• **Material to process**:
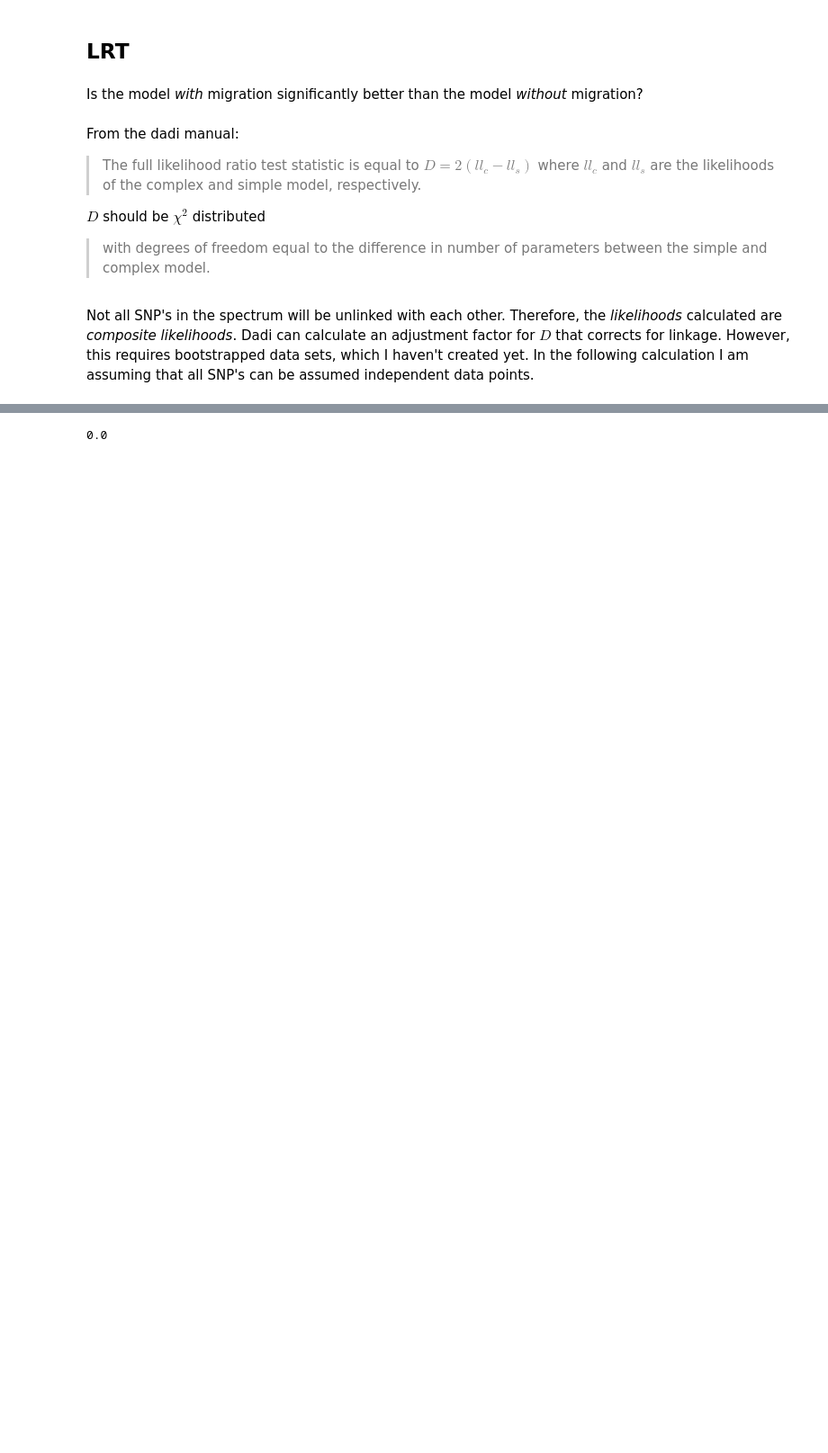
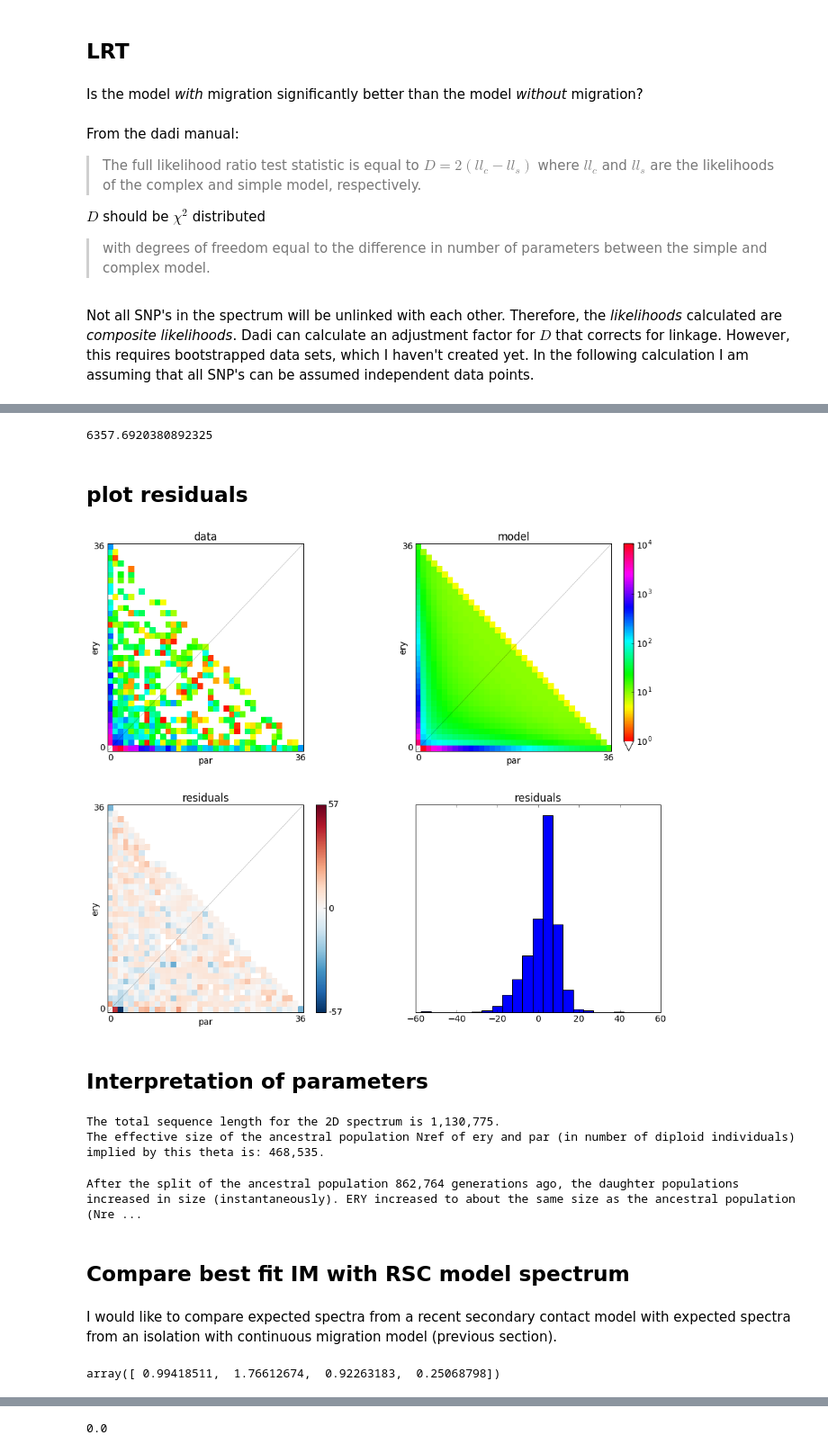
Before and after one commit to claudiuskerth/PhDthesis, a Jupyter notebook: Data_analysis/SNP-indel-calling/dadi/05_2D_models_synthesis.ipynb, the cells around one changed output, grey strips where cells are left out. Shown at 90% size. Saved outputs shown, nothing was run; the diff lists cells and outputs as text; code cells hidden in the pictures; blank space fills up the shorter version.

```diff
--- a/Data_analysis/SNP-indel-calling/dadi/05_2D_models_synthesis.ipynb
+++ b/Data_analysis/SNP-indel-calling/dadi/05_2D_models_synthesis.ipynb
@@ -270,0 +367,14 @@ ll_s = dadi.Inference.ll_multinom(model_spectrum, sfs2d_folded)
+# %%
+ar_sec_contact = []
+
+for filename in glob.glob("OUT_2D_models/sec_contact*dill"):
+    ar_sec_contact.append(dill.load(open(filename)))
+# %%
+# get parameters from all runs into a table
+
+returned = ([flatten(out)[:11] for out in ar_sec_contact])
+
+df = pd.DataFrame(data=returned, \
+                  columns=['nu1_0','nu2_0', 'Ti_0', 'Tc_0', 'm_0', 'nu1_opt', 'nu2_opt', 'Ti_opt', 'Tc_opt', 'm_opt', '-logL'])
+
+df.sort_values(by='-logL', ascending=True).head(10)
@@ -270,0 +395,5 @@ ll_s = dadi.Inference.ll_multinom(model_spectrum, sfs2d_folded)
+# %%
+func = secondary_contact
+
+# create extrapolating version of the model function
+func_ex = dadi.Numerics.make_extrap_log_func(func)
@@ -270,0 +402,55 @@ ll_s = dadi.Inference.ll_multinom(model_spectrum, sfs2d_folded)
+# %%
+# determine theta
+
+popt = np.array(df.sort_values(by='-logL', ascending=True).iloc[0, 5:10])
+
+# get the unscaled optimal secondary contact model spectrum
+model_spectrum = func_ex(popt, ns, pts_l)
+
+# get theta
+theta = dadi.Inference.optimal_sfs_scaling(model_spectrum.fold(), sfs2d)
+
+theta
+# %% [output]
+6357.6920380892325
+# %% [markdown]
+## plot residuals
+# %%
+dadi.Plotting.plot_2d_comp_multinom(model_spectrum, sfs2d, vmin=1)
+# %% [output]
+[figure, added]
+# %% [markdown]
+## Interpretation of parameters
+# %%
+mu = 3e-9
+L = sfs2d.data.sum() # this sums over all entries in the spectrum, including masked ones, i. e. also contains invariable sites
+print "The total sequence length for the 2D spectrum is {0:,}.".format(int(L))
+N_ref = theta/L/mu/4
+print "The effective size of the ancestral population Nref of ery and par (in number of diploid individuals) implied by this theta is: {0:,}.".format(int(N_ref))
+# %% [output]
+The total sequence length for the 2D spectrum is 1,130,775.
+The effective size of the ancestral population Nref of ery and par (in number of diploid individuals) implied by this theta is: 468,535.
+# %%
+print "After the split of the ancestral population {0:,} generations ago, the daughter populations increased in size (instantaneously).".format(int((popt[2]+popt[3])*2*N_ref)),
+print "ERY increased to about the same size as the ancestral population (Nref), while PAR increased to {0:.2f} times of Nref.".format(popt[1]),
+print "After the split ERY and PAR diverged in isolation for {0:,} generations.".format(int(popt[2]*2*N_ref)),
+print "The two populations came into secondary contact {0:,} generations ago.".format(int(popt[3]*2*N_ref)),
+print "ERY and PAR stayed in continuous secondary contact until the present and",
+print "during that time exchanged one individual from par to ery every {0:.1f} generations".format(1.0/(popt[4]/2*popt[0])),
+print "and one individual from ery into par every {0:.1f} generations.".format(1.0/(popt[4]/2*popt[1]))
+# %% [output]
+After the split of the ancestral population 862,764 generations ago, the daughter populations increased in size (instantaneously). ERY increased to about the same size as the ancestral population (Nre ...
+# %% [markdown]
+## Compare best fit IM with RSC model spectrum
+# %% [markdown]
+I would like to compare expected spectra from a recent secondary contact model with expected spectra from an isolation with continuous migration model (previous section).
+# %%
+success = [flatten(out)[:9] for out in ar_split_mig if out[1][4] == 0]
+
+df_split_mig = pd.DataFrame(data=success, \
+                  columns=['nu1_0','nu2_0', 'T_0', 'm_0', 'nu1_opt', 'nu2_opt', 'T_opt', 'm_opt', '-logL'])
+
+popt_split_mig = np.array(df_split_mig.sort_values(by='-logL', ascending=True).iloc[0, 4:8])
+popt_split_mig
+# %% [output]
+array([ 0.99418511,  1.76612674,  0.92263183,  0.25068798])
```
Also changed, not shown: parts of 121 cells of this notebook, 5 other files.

• **Activity**: Each line with "theta" in it must be identified and copied from the material.

• **Answer to this problem**:
+# determine theta
+# get theta
+theta = dadi.Inference.optimal_sfs_scaling(model_spectrum.fold(), sfs2d)
+theta
+N_ref = theta/L/mu/4
+print "The effective size of the ancestral population Nref of ery and par (in number of diploid individuals) implied by this theta is: {0:,}.".format(int(N_ref))
+The effective size of the ancestral population Nref of ery and par (in number of diploid individuals) implied by this theta is: 468,535.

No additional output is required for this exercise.